## Your objective
Each record must come back unchanged in your answer, stripped of its images.

## Exercise data
Content starts

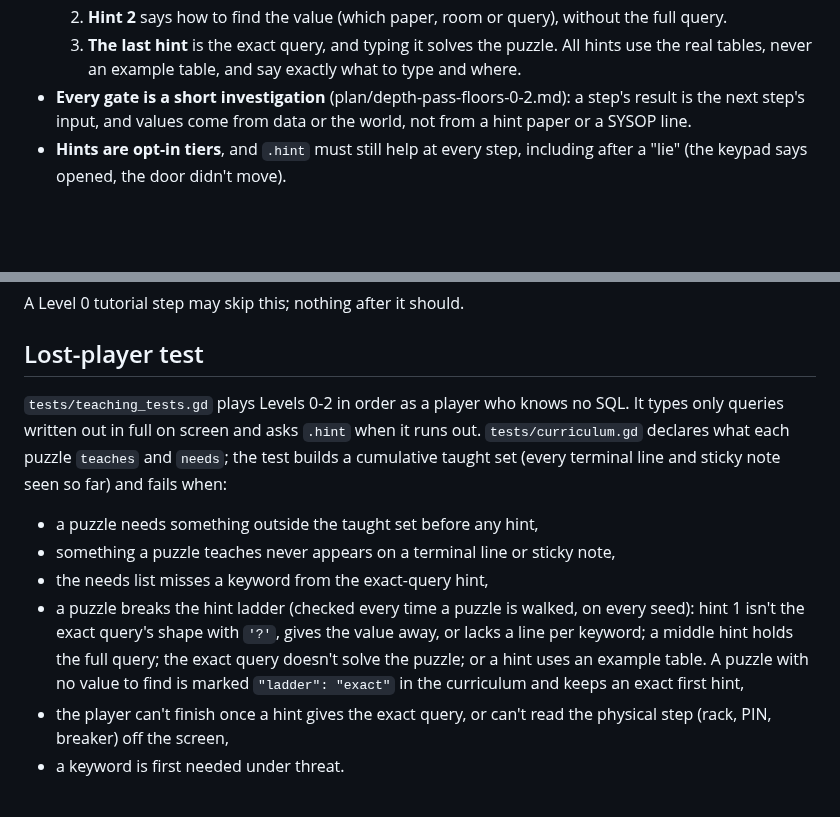
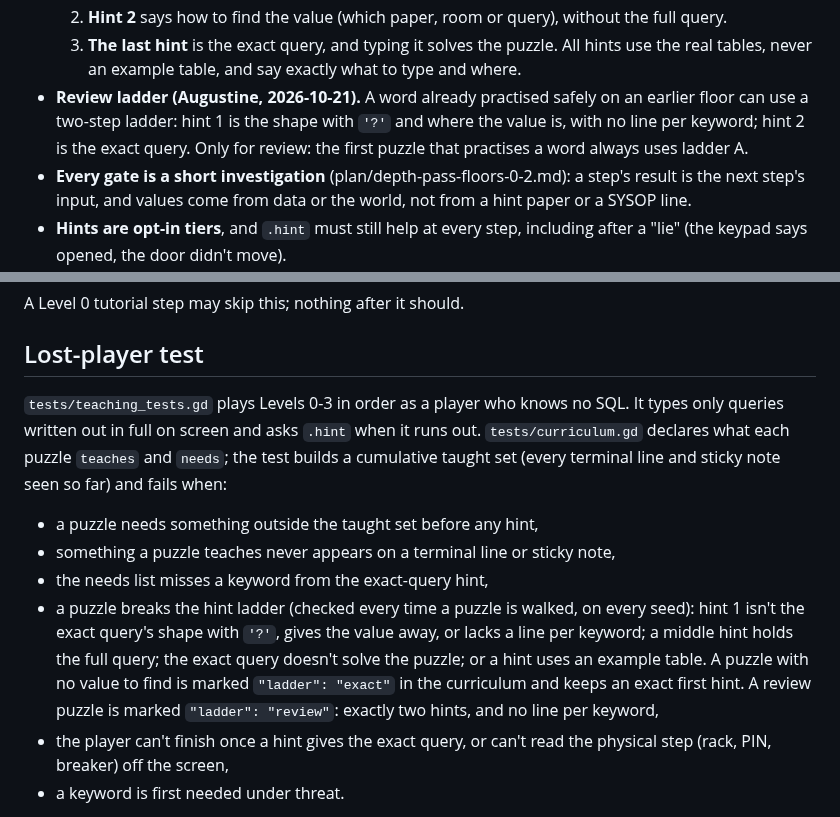
Before and after one commit to JAugustineFlory/null-and-void, a Markdown page: docs/teaching/rubric.md, 2 parts joined by grey strips. Rendered like a GitHub page; blank space fills up the shorter version.

Commit message:
Teaching rubric: the review ladder (Augustine, 2026-10-21)
A word already practised safely on an earlier floor may use a two-step
ladder: the shape with '?' and where the value is, then the exact query.
Marked "ladder": "review" in tests/curriculum.gd. The lost-player test
now walks Levels 0-3.

Co-Authored-By: Claude Opus 5.5 (1M context) <noreply@anthropic.com>
Claude-Session: https://claude.ai/code/session_01RxzzyUGDfty2R3DQW5AVqa

```diff
--- a/docs/teaching/rubric.md
+++ b/docs/teaching/rubric.md
@@ -48,6 +48,10 @@ to the player (plan: "Who teaches: SYSOP, Mercer's notes and the world").
   3. **The last hint** is the exact query, and typing it solves the puzzle.
   All hints use the real tables, never an example table, and say exactly what to type
   and where.
+- **Review ladder (Augustine, 2026-10-21).** A word already practised safely on an
+  earlier floor can use a two-step ladder: hint 1 is the shape with `'?'` and where the
+  value is, with no line per keyword; hint 2 is the exact query. Only for review: the
+  first puzzle that practises a word always uses ladder A.
 - **Every gate is a short investigation** (plan/depth-pass-floors-0-2.md): a step's
   result is the next step's input, and values come from data or the world, not from a
   hint paper or a SYSOP line.
@@ -71,7 +75,7 @@ A Level 0 tutorial step may skip this; nothing after it should.
 
 ## Lost-player test
 
-`tests/teaching_tests.gd` plays Levels 0-2 in order as a player who knows no SQL. It
+`tests/teaching_tests.gd` plays Levels 0-3 in order as a player who knows no SQL. It
 types only queries written out in full on screen and asks `.hint` when it runs out.
 `tests/curriculum.gd` declares what each puzzle `teaches` and `needs`; the test builds a
 cumulative taught set (every terminal line and sticky note seen so far) and fails when:
@@ -83,7 +87,8 @@ cumulative taught set (every terminal line and sticky note seen so far) and fail
   seed): hint 1 isn't the exact query's shape with `'?'`, gives the value away, or lacks
   a line per keyword; a middle hint holds the full query; the exact query doesn't solve
   the puzzle; or a hint uses an example table. A puzzle with no value to find is
-  marked `"ladder": "exact"` in the curriculum and keeps an exact first hint,
+  marked `"ladder": "exact"` in the curriculum and keeps an exact first hint. A review
+  puzzle is marked `"ladder": "review"`: exactly two hints, and no line per keyword,
 - the player can't finish once a hint gives the exact query, or can't read the
   physical step (rack, PIN, breaker) off the screen,
 - a keyword is first needed under threat.
```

Content ends

## Task solution
Before and after one commit to JAugustineFlory/null-and-void, a Markdown page: docs/teaching/rubric.md, 2 parts joined by grey strips. Rendered like a GitHub page; blank space fills up the shorter version.

Commit message:
Teaching rubric: the review ladder (Augustine, 2026-10-21)
A word already practised safely on an earlier floor may use a two-step
ladder: the shape with '?' and where the value is, then the exact query.
Marked "ladder": "review" in tests/curriculum.gd. The lost-player test
now walks Levels 0-3.

Co-Authored-By: Claude Opus 5.5 (1M context) <noreply@anthropic.com>
Claude-Session: https://claude.ai/code/session_01RxzzyUGDfty2R3DQW5AVqa

```diff
--- a/docs/teaching/rubric.md
+++ b/docs/teaching/rubric.md
@@ -48,6 +48,10 @@ to the player (plan: "Who teaches: SYSOP, Mercer's notes and the world").
   3. **The last hint** is the exact query, and typing it solves the puzzle.
   All hints use the real tables, never an example table, and say exactly what to type
   and where.
+- **Review ladder (Augustine, 2026-10-21).** A word already practised safely on an
+  earlier floor can use a two-step ladder: hint 1 is the shape with `'?'` and where the
+  value is, with no line per keyword; hint 2 is the exact query. Only for review: the
+  first puzzle that practises a word always uses ladder A.
 - **Every gate is a short investigation** (plan/depth-pass-floors-0-2.md): a step's
   result is the next step's input, and values come from data or the world, not from a
   hint paper or a SYSOP line.
@@ -71,7 +75,7 @@ A Level 0 tutorial step may skip this; nothing after it should.
 
 ## Lost-player test
 
-`tests/teaching_tests.gd` plays Levels 0-2 in order as a player who knows no SQL. It
+`tests/teaching_tests.gd` plays Levels 0-3 in order as a player who knows no SQL. It
 types only queries written out in full on screen and asks `.hint` when it runs out.
 `tests/curriculum.gd` declares what each puzzle `teaches` and `needs`; the test builds a
 cumulative taught set (every terminal line and sticky note seen so far) and fails when:
@@ -83,7 +87,8 @@ cumulative taught set (every terminal line and sticky note seen so far) and fail
   seed): hint 1 isn't the exact query's shape with `'?'`, gives the value away, or lacks
   a line per keyword; a middle hint holds the full query; the exact query doesn't solve
   the puzzle; or a hint uses an example table. A puzzle with no value to find is
-  marked `"ladder": "exact"` in the curriculum and keeps an exact first hint,
+  marked `"ladder": "exact"` in the curriculum and keeps an exact first hint. A review
+  puzzle is marked `"ladder": "review"`: exactly two hints, and no line per keyword,
 - the player can't finish once a hint gives the exact query, or can't read the
   physical step (rack, PIN, breaker) off the screen,
 - a keyword is first needed under threat.
```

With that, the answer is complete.